━━ RECORDS FOR THIS TASK

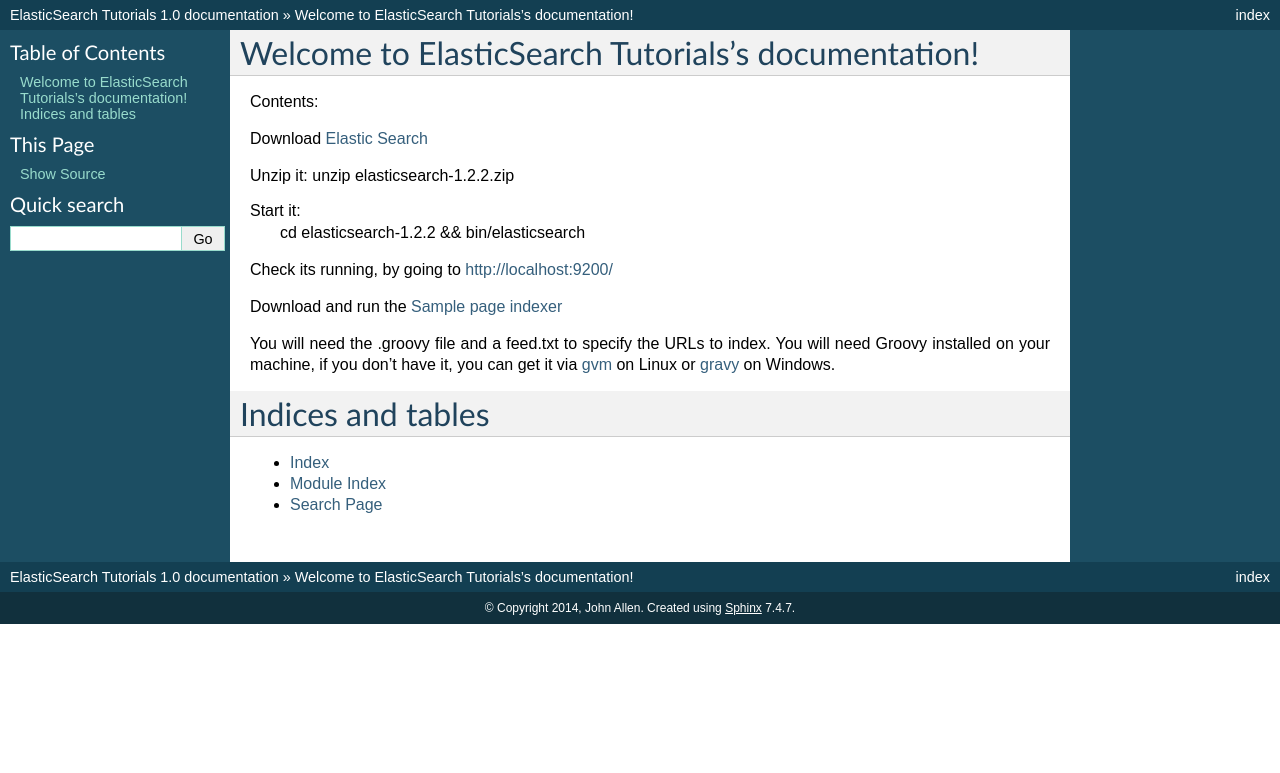
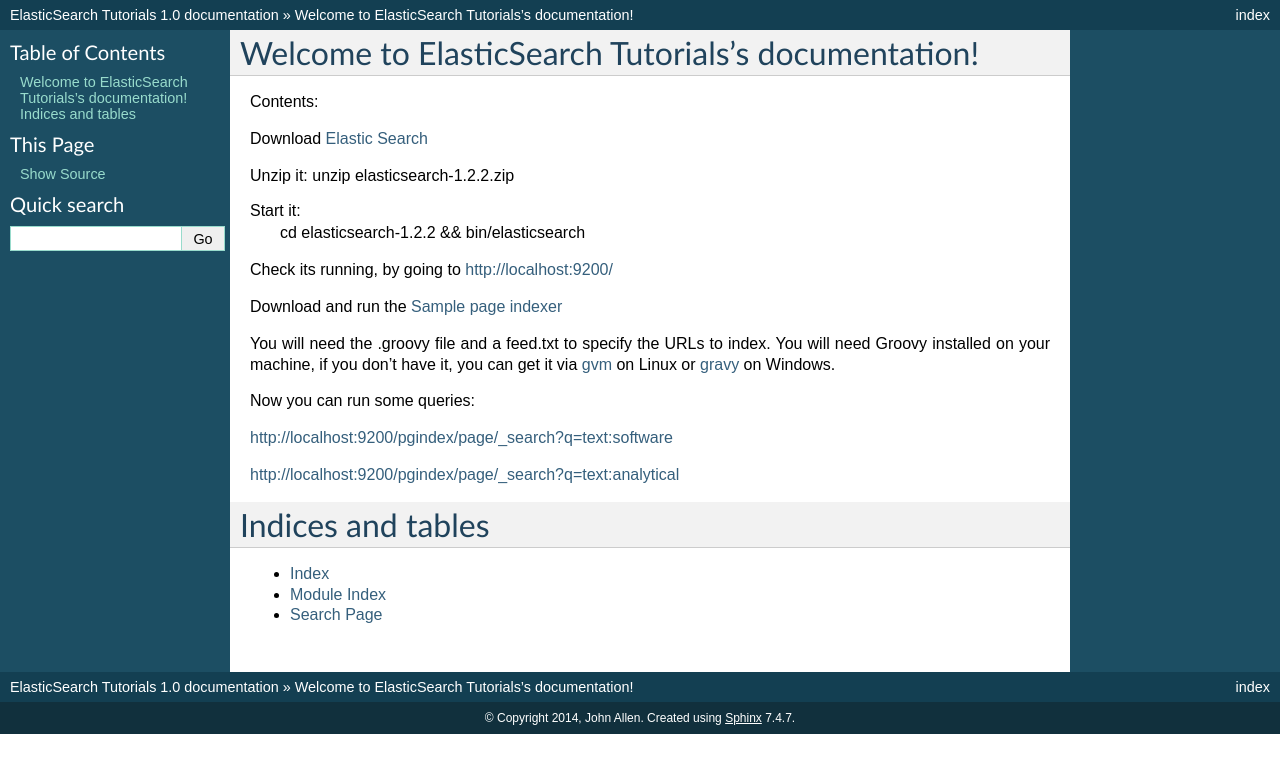
Before and after one commit to johnjoeallen/ElasticSeachTutorials, a Sphinx documentation site: the page built from docs/index.rst, in a window 1280 px wide. Shown: the top 773 px of the page. Built offline with Sphinx 7.4.7, drawn with Linux system fonts in a browser that asks for light colours.

Commit message:
Added tow sample queries

```diff
--- a/docs/index.rst
+++ b/docs/index.rst
@@ -25,6 +25,12 @@
 You will need the .groovy file and a feed.txt to specify the URLs to index. You will need Groovy installed on your machine,
 if you don't have it, you can get it via `gvm <http://gvmtool.net/>`_ on Linux or `gravy <https://github.com/enterprise-grails/gravy>`_ on Windows.
 
+Now you can run some queries:
+
+http://localhost:9200/pgindex/page/_search?q=text:software
+
+http://localhost:9200/pgindex/page/_search?q=text:analytical
+
 Indices and tables
 ==================
 
```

━━━━

-- REQUIREMENT --
From the data, report how many lines hold "localhost", leaving out any other words.

-- ANSWER TO THE PROBLEM --
2